Mr. Pointon said that this is particularly so in cases where firms operate defined contribution or group personal pension arrangements.
Last week, the London-based Consumers' Assn. issued pension reform proposals very similar to those the government is considering.
The Consumers' Assn. called for retention of the basic state pension and for a compulsory, second-tier pension at a contribution rate of 10%, shared between employee and employer on a basis to be decided by the government. It would be designed to deliver a pension of at least 40% of final salary.
The CA study said that most existing personal pensions are not suitable retirement planning vehicles, warning that the personal pension sales scandal could be repeated on a much larger scale if a compulsory system were to go ahead without proper supervision.
A couple days before Ms. Harman announced her pension review, the Office of Fair Trading issued a report on the pension industry that claimed that "consumer detriment is widespread in occupational and personal pensions."

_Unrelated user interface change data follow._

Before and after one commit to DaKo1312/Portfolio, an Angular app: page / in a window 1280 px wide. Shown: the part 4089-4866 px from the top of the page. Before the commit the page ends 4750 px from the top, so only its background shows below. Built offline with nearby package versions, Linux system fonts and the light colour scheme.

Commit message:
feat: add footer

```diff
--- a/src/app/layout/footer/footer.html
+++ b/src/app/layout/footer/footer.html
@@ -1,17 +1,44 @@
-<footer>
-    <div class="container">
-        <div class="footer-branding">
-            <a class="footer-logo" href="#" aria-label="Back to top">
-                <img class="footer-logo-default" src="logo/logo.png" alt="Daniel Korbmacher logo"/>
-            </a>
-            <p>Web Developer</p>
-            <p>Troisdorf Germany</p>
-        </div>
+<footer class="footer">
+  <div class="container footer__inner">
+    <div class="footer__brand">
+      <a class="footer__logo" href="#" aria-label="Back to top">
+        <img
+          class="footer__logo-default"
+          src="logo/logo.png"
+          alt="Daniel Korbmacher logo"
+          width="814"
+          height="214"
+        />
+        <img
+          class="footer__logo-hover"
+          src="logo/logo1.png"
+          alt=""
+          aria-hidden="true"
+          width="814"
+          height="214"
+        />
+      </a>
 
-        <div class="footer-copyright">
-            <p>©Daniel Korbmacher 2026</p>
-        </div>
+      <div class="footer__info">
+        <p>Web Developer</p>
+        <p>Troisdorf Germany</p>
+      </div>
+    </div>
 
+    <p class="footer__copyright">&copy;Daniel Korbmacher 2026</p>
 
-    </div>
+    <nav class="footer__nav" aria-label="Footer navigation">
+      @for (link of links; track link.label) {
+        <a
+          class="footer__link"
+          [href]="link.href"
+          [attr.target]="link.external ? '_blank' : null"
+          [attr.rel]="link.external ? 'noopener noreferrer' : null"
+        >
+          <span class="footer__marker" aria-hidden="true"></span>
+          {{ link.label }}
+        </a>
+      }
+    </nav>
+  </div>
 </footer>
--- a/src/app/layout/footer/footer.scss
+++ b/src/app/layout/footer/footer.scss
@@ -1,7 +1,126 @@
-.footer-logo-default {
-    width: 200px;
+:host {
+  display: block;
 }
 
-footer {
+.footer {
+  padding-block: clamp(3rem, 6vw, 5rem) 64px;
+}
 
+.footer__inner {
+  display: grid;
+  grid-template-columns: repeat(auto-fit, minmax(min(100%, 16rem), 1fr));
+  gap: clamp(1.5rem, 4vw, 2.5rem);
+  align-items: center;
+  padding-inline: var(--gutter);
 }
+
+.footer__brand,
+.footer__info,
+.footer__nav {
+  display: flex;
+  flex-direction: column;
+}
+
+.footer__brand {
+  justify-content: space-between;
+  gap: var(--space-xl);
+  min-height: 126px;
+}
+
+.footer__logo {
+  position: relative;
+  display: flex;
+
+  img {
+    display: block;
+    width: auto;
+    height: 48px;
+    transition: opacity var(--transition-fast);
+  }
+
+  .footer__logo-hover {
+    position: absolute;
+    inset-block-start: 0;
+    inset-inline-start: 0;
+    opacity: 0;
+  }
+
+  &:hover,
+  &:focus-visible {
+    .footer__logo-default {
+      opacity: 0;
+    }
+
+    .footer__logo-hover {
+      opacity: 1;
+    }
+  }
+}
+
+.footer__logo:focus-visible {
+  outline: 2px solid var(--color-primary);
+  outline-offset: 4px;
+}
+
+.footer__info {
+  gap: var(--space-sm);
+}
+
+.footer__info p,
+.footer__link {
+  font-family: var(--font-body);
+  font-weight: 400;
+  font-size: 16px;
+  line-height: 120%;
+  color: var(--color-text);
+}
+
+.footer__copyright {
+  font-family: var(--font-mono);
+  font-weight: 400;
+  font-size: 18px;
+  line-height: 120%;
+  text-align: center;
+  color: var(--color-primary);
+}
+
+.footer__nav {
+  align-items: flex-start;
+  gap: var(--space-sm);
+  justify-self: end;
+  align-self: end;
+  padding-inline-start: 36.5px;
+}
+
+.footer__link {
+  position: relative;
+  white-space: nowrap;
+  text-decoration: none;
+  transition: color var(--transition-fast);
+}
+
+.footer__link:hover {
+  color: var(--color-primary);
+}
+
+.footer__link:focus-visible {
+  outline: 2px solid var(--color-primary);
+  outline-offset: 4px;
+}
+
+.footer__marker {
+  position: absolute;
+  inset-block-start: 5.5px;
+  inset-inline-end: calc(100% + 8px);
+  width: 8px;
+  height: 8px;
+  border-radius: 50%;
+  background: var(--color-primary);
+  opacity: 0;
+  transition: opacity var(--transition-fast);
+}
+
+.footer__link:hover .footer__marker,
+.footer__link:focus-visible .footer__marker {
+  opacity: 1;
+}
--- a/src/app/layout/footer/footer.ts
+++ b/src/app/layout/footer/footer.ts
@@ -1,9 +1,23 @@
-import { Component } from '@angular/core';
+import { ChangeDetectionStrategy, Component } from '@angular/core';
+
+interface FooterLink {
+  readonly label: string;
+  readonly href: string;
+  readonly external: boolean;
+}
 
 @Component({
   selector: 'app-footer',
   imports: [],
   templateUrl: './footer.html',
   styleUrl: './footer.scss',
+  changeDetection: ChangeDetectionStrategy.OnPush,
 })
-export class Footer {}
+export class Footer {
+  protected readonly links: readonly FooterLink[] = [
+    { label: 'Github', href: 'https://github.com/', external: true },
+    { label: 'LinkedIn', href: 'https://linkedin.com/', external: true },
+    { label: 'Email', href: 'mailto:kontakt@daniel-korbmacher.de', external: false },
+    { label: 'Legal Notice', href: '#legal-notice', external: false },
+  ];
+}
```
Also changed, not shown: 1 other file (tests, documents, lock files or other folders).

The main problem with occupational pensions, according to the OFT, is that the majority of employees do not stay with one employer all their working life and thus find their pensions reduced, by up to 30% for someone who changes jobs several times.
Furthermore, the pension rights of employees retiring with defined benefit plans "are subject to a large degree of actuarial discretion, which can dramatically reduce their size." Currently available defined contribution plans suffer from inefficient and expensive selling methods, failure to achieve economies of scale and costly fund management, the OFT report adds.
The OFT recommends a new pension product, the designated personal pension.
This would be a genuinely portable, defined contribution plan, funded by the employer where an employee opted for a contribution in lieu of joining an occupational plan.
Economies of scale would keep DPP charges lower, helped by investing in a fund tracking a stock market index rather than actively trading shares, and there would be no penalties for changes in personal circumstances, according to the OFT.
Finally, this month has seen the government "naming and shaming" 24 companies that provide personal pensions that it says have not met targets for compensating people missold personal pensions from 1988 to 1994.
Most of the victims had been persuaded to move out of better-paying company pensions (BI, Oct. 10, 1994). In three years the companies have cleared up only 20,545 cases, whereas the government's timetable calls for 432,000 cases to be settled by the end of 1998.
About 1.4 million cases of persons who were ill advised on switching their pensions have been reported to date, according to the government.
The distrust in private pensions this has generated in the minds of many is one more obstacle the government faces in introducing its stakeholder pension.